When parents get divorced, their children will be affected; there’s no question about it. However, in most cases, parents ultimately decide that getting a divorce is the best decision not only for themselves but their children as well. If you and your spouse decide that the home environment is too toxic to remain together, telling your children will not be easy – nor should it be. But there are things you can do together to make sure the process goes as smoothly as possible. Here are several things to keep in mind:
Tell the Truth about What Will Happen Next: Before you decide to tell your children, it’s important to have a discussion about what happens next in the transition. Your children will have anxieties so setting realistic expectations and following through on those expectations is very important in keeping them calm. The goal is to present a unified front where promises aren’t made that can be broken.

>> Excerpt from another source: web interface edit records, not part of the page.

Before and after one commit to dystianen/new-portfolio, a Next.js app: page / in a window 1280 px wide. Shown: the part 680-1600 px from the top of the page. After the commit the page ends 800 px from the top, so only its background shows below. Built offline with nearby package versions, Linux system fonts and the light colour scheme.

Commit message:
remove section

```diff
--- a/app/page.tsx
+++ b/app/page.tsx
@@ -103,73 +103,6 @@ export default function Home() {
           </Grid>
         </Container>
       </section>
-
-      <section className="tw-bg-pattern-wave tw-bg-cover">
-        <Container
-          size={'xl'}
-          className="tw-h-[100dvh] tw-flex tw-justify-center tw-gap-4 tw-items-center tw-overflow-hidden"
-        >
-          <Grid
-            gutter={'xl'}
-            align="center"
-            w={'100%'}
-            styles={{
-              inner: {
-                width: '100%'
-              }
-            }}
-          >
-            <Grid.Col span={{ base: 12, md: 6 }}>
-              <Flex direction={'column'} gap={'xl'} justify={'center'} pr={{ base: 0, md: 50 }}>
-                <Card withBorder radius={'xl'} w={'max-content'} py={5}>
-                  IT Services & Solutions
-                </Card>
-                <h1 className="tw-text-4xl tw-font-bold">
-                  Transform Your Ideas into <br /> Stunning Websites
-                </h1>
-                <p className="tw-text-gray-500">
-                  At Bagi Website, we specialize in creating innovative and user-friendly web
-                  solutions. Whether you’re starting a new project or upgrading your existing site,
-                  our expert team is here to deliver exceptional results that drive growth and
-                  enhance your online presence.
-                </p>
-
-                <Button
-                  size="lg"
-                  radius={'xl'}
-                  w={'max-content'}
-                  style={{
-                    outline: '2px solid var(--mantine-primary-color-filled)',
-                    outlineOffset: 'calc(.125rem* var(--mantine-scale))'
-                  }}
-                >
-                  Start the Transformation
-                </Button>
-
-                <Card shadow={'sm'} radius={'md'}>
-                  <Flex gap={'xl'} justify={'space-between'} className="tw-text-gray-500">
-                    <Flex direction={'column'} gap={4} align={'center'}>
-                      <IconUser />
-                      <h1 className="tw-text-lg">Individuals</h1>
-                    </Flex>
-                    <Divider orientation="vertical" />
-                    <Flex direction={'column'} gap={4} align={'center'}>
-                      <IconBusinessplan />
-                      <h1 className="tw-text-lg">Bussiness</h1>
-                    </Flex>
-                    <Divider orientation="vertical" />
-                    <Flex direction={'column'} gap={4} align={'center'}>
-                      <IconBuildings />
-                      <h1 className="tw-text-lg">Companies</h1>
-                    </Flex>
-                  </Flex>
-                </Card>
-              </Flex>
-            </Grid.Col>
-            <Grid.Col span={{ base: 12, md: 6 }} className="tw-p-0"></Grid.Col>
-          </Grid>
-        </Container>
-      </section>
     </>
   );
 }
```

Don’t Play the Blame Game or Offer Sensitive Details: Your children will want to know why you are getting a divorce. First and foremost, it’s important to reassure them that it’s not their fault. At the same time, though, you shouldn’t assign blame to one person as this could cause your children to choose sides. Instead, you should only offer relevant information on things you feel your children need to know and avoid any badmouthing or overburdening them with too many details.
Ask for Help: It’s not a sign of weakness if you decide to ask for help. Benny Rogosnitzky co-founded Frum Divorce, for example, to help frum families in their time of need. Benny Rogosnitzky knows divorce can be extremely difficult for everyone involved, and Frum Divorce offers a variety of programs for children in particular. This is just one organization that can provide help. You can also seek assistance from family and friends, a rabbi or another religious figure, or a professional mental clinician who specializes in family issues.